[Image comparison data]
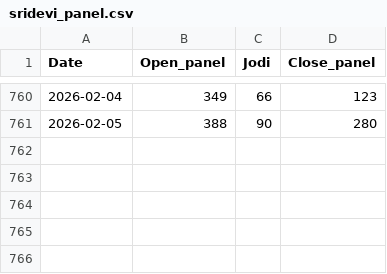
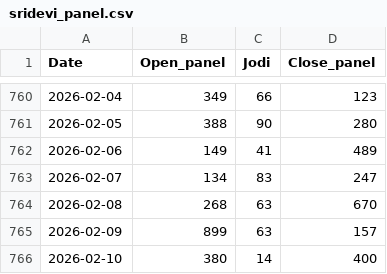
Before and after one commit to jorige3/MatkaAnalyzerPro, a CSV file: data/sridevi_panel.csv, drawn as a sheet; only a part is shown, gaps mark what is left out; the diff names each change by its address in the sheet, - before the commit and + after, or states it on an @@ line.

Commit message:
daily data updated 2026-02-10

```diff
--- a/data/sridevi_panel.csv
+++ b/data/sridevi_panel.csv
+row 762: 2026-02-06 | 149 | 41 | 489
+row 763: 2026-02-07 | 134 | 83 | 247
+row 764: 2026-02-08 | 268 | 63 | 670
+row 765: 2026-02-09 | 899 | 63 | 157
+row 766: 2026-02-10 | 380 | 14 | 400
```
Also changed, not shown: data/sridevi.csv, 1 other file.
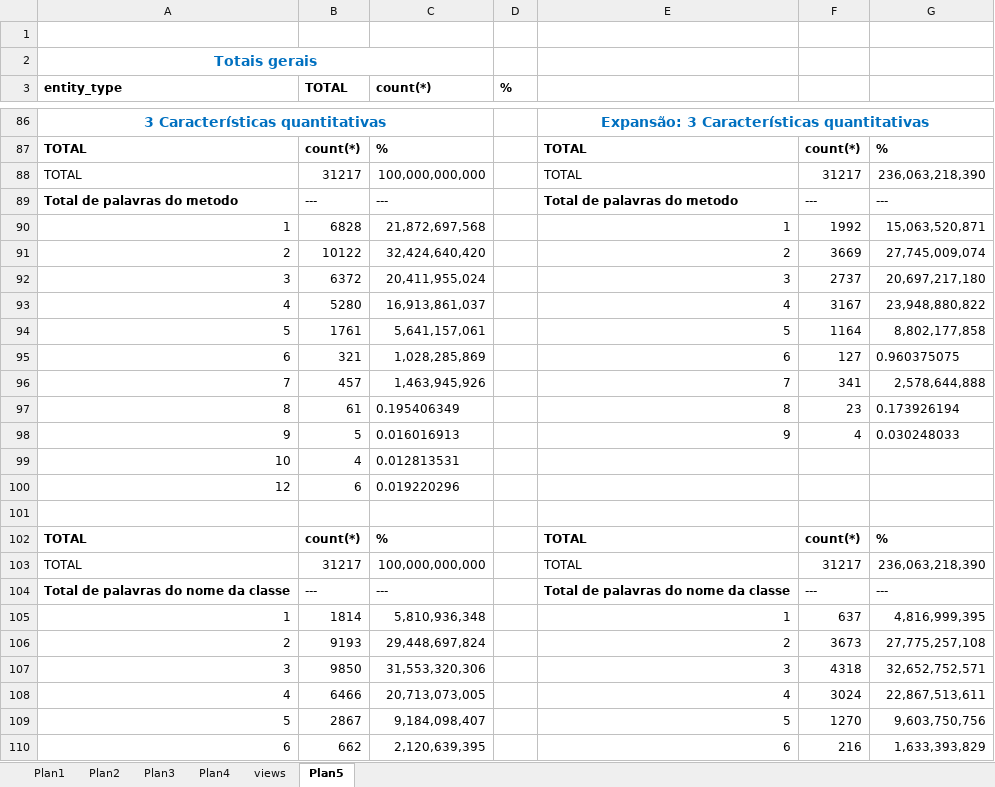
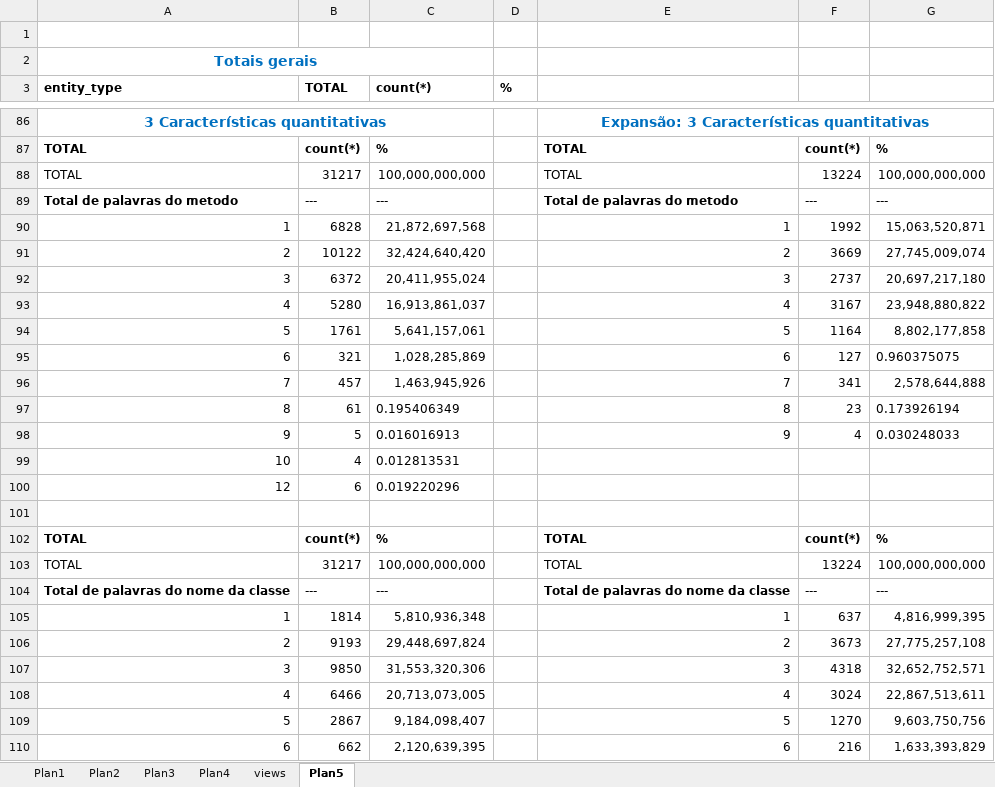
Before and after one commit to unifesp-seg/interface-metrics, an Excel workbook: src/site/mining.xlsx, sheet Plan5, drawn as a sheet; only a part is shown, gaps mark what is left out; values as stored, in another font and other column widths than the file's, no borders; the diff names each change by its address in the sheet, - before the commit and + after, or states it on an @@ line.

```diff
--- a/src/site/mining.xlsx (sheet Plan5)
+++ b/src/site/mining.xlsx (sheet Plan5)
-F88: 31217
+F88: 13224
-G88: 236,063,218,390
+G88: 100,000,000,000
-F103: 31217
+F103: 13224
-G103: 236,063,218,390
+G103: 100,000,000,000
```
Also changed, not shown: 9 other files.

▶ **Try it**: The response is to contain exactly the lines from the beginning of the data through the line containing "daily data updated 2026-02-10", both ends included, and nothing else; omit the pictures.

▶ **Exercise response**:
Before and after one commit to jorige3/MatkaAnalyzerPro, a CSV file: data/sridevi_panel.csv, drawn as a sheet; only a part is shown, gaps mark what is left out; the diff names each change by its address in the sheet, - before the commit and + after, or states it on an @@ line.

Commit message:
daily data updated 2026-02-10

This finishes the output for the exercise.